Here at LocumJobsOnline, we always try to make sure that finding a job or the right candidate for a position is as seamless as can be. Although once the contracts are signed, the next phase is making a locum tenens physician feel like they will be able to succeed and thrive in their new environment through onboarding procedures.
Although a locum tenens physician may be used to entering new environments on every assignment, there are no two clinics or hospitals that are exactly the same. This makes a proper onboarding schedule crucial to your newest team member’s success, especially if they are needed ASAP.
1. Plan for Staff Overlap
Things can move quickly in medicine, so be sure to work attentively with those staff members who are leaving and the locum tenens who may be filling their roles. It’s recommended that at least one day is allowed as cushioning when a locum will be taking over the job of someone’s current provider. This time can be used as a period of shadowing, allowing the new locum to learn how a staff member had been operating before handing off their responsibilities. If a locum physician is arriving during an emergency, there may not be time to have such a clean transition. In this case, a phone call between the two overlapping staff will have to do.
2. Design an Onboarding Packet
As many have come to realize, each hospital or clinical setting has its own nuances and workflow that can take time to recognize. For this reason, it is recommended that a simple welcome packet or an orientation be compiled. This should detail basic information such as a facility map, door codes and ID badge instructions, cafeteria hours, and anything else that might make the transition as painless as possible. A few solid hours of reviewing this information and providing a tour and introduction to current staff can make a huge difference in how comfortable your new locum tenens physician will feel on their assignment.
3. Electronic Medical Records (EMR) Overview
Although EMR systems have provided an unparalleled convenience for the health industry, they are sometimes difficult to master since systems can vary across the nation. It is important to avoid errors or to cause significant delays as a result of an EMR learning curve. Be sure to have logins and passwords for your new locum tenens provider well before they arrive so there is limited technological stress.
4. Find Time to Connect
The potential shock of the first day in a new work environment can be a lot to handle, even for seasoned pros. If there’s time, find a way to help your new hire feel welcomed outside of the medical setting by taking them to lunch or dinner. Between all of the technical information and procedures of the job, there aren’t always opportunities to socialize with coworkers. This can allow you to learn more about your newest team mate’s history, interests, abilities, and goals to help them be as successful as possible during their assignment.

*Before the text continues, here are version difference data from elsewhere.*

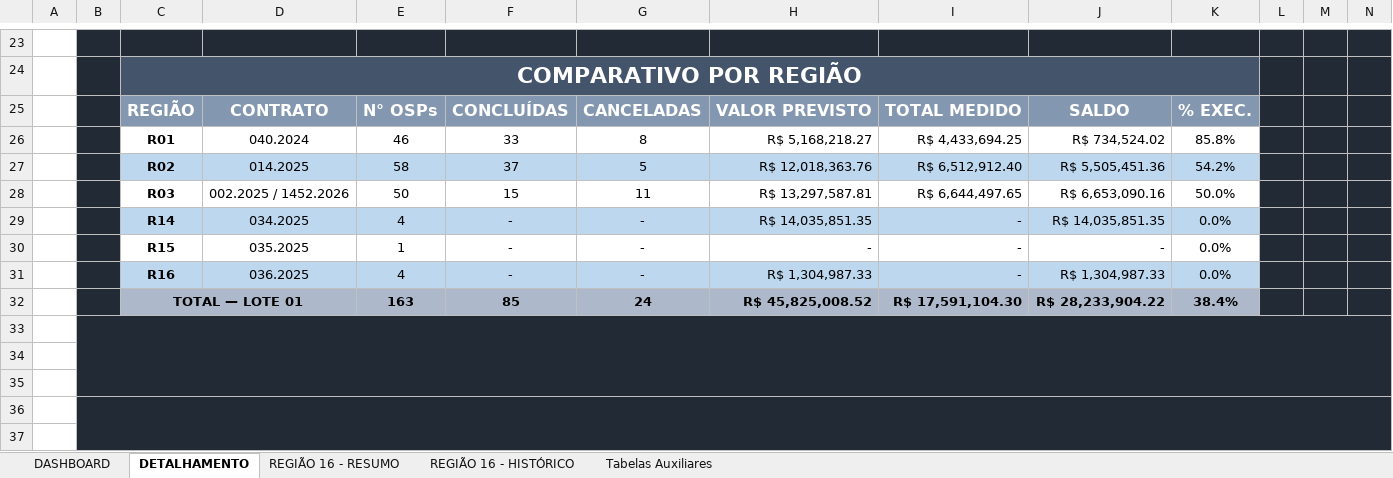
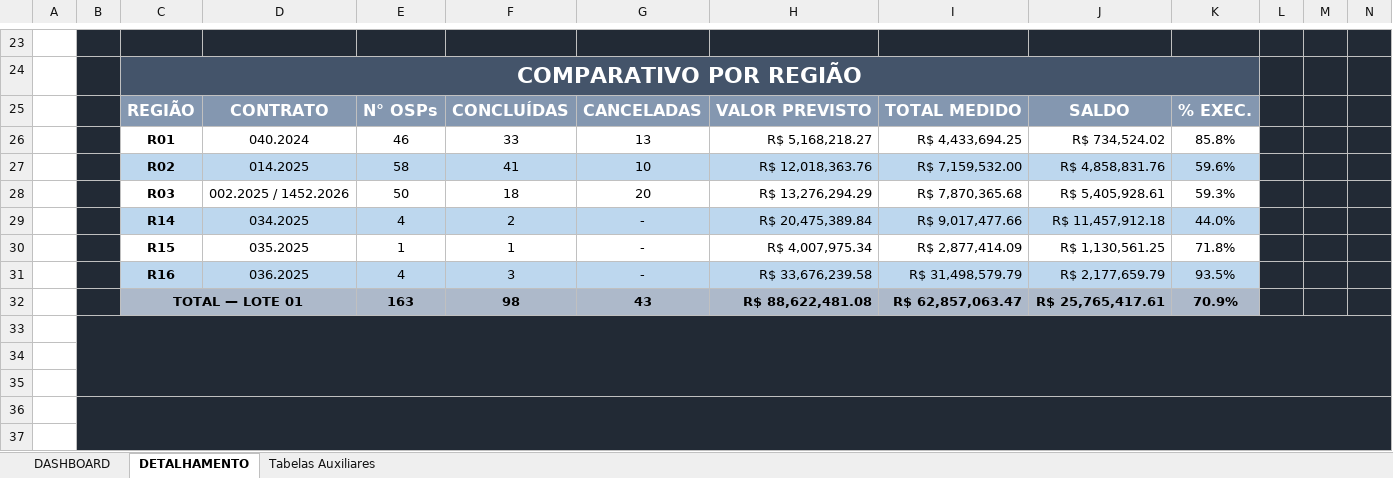
Before and after one commit to fernanda1997-pj/geoportal-ordens-servico, an Excel workbook: fichas/OS/Controle de OSPs LOTE 01.xlsm, sheet DETALHAMENTO, drawn as a sheet; only a part is shown, gaps mark what is left out; values as stored, in another font and other column widths than the file's, no borders; charts and pictures not drawn; removed rows and columns are numbered as before the commit, all else as after; rows hold the shown columns only; the diff covers the shown part only; the diff names each change by its address in the sheet, - before the commit and + after, or states it on an @@ line.

```diff
--- a/fichas/OS/Controle de OSPs LOTE 01.xlsm (sheet DETALHAMENTO)
+++ b/fichas/OS/Controle de OSPs LOTE 01.xlsm (sheet DETALHAMENTO)
@@ sheet tab hidden: REGIÃO 16 - RESUMO @@
@@ sheet tab hidden: REGIÃO 16 - HISTÓRICO @@
-G26: 8
+G26: 13
-F27: 37
+F27: 41
-G27: 5
+G27: 10
-I27: R$ 6,512,912.40
+I27: R$ 7,159,532.00
-J27: R$ 5,505,451.36
+J27: R$ 4,858,831.76
-K27: 54.2%
+K27: 59.6%
-row 28:  |  | R03 | 002.2025 / 1452.2026 | 50 | 15 | 11 | R$ 13,297,587.81 | R$ 6,644,497.65 | R$ 6,653,090.16 | 50.0%
+row 28:  |  | R03 | 002.2025 / 1452.2026 | 50 | 18 | 20 | R$ 13,276,294.29 | R$ 7,870,365.68 | R$ 5,405,928.61 | 59.3%
-F29: -
+F29: 2
-H29: R$ 14,035,851.35
+H29: R$ 20,475,389.84
-I29: -
+I29: R$ 9,017,477.66
-J29: R$ 14,035,851.35
+J29: R$ 11,457,912.18
-K29: 0.0%
+K29: 44.0%
-row 30:  |  | R15 | 035.2025 | 1 | - | - | - | - | - | 0.0%
+row 30:  |  | R15 | 035.2025 | 1 | 1 | - | R$ 4,007,975.34 | R$ 2,877,414.09 | R$ 1,130,561.25 | 71.8%
-F31: -
+F31: 3
-H31: R$ 1,304,987.33
+H31: R$ 33,676,239.58
-I31: -
+I31: R$ 31,498,579.79
-J31: R$ 1,304,987.33
+J31: R$ 2,177,659.79
-K31: 0.0%
+K31: 93.5%
-row 32:  |  | TOTAL — LOTE 01 |  | 163 | 85 | 24 | R$ 45,825,008.52 | R$ 17,591,104.30 | R$ 28,233,904.22 | 38.4%
+row 32:  |  | TOTAL — LOTE 01 |  | 163 | 98 | 43 | R$ 88,622,481.08 | R$ 62,857,063.47 | R$ 25,765,417.61 | 70.9%
```
Also changed, not shown: 25 added rows, 25 removed rows and 25 edited cells elsewhere in this sheet, sheet Tabelas Auxiliares, sheet DASHBOARD, charts or pictures, 4 other files.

5. Use the Buddy System
Despite a streamlined orientation process and adequate resources, some locum physicians may just do better when paired with a current provider. In order to help them become acclimated and comfortable in general, giving a new hire someone to turn to for questions and guidance can ensure they don’t hesitate to seek clarification. Although it is unlikely they will need more than several days to begin synching up with the rest of the workplace, make sure their designated “buddy” is willing to take on such a role and won’t be hindered in their own tasks.
Locum tenens physicians can be “just what the doctor ordered” in a crisis situation or during a staffing shortage, so taking the time to follow proper onboarding procedures is the best way to maximize the investment.